* _TASK TO CARRY OUT_:
Within the data below, find the string "drawn" and return each line where it occurs.

* _Stored items_:
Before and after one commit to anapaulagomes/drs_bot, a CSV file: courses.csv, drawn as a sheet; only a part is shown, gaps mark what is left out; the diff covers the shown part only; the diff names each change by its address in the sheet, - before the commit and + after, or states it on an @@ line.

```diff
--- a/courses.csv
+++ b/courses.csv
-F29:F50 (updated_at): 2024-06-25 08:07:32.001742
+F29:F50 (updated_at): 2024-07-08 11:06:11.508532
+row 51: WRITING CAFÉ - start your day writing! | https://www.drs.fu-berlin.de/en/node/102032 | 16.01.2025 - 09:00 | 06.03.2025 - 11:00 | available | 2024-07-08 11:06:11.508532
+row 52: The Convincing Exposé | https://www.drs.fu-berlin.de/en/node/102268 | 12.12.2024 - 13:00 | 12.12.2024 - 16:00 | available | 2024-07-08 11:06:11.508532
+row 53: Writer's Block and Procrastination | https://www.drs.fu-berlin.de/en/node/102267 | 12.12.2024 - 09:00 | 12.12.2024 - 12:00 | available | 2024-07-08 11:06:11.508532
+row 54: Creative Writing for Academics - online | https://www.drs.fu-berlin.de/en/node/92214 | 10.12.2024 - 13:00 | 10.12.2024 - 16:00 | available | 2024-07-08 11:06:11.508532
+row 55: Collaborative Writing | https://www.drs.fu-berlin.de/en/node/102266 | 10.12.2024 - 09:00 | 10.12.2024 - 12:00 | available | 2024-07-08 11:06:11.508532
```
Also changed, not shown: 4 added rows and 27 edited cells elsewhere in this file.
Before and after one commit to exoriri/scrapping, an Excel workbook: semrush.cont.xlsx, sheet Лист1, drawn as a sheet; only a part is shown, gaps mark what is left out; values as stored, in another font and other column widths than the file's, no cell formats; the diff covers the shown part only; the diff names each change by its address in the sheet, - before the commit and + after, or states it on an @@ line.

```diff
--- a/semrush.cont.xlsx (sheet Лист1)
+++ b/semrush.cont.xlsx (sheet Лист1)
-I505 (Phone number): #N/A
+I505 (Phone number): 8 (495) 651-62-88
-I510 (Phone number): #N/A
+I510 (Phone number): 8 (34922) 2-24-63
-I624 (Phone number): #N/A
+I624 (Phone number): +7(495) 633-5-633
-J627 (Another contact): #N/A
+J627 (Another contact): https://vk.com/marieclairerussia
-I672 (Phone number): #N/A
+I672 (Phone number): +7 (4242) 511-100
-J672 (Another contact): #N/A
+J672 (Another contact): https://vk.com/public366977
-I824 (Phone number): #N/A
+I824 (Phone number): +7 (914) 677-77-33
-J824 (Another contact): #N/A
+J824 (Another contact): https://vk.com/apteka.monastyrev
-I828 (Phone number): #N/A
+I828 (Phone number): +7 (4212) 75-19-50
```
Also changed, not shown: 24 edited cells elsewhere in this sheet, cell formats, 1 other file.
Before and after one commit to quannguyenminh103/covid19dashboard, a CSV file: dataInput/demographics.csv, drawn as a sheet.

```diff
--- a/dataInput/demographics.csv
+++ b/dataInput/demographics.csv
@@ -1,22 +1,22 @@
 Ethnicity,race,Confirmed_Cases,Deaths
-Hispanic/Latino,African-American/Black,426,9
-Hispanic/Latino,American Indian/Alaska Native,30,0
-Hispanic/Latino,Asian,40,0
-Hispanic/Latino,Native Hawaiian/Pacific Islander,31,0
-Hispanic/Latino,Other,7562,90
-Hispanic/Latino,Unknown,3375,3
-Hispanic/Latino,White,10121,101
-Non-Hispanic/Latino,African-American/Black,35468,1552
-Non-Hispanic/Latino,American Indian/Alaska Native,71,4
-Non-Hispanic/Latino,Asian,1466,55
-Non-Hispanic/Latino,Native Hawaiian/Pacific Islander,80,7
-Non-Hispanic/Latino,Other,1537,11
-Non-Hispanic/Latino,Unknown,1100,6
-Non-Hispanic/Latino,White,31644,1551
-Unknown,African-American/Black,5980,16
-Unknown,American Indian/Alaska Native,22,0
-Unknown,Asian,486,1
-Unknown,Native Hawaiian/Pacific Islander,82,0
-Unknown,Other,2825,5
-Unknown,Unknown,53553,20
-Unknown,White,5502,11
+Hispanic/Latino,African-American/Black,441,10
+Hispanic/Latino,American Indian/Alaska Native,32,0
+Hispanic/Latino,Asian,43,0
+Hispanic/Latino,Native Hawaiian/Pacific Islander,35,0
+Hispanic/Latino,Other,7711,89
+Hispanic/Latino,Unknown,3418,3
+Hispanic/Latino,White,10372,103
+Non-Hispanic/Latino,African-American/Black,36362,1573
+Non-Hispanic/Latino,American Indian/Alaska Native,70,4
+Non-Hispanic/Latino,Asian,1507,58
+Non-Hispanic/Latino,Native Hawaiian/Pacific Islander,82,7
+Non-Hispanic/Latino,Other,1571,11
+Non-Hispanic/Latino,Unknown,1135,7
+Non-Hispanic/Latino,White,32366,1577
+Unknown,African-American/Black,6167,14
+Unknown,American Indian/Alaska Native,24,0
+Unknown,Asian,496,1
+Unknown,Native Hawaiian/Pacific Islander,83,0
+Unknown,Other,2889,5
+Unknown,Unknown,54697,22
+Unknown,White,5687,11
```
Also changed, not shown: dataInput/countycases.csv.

* _EXERCISE SOLUTION_:
Before and after one commit to anapaulagomes/drs_bot, a CSV file: courses.csv, drawn as a sheet; only a part is shown, gaps mark what is left out; the diff covers the shown part only; the diff names each change by its address in the sheet, - before the commit and + after, or states it on an @@ line.
Before and after one commit to exoriri/scrapping, an Excel workbook: semrush.cont.xlsx, sheet Лист1, drawn as a sheet; only a part is shown, gaps mark what is left out; values as stored, in another font and other column widths than the file's, no cell formats; the diff covers the shown part only; the diff names each change by its address in the sheet, - before the commit and + after, or states it on an @@ line.
Before and after one commit to quannguyenminh103/covid19dashboard, a CSV file: dataInput/demographics.csv, drawn as a sheet.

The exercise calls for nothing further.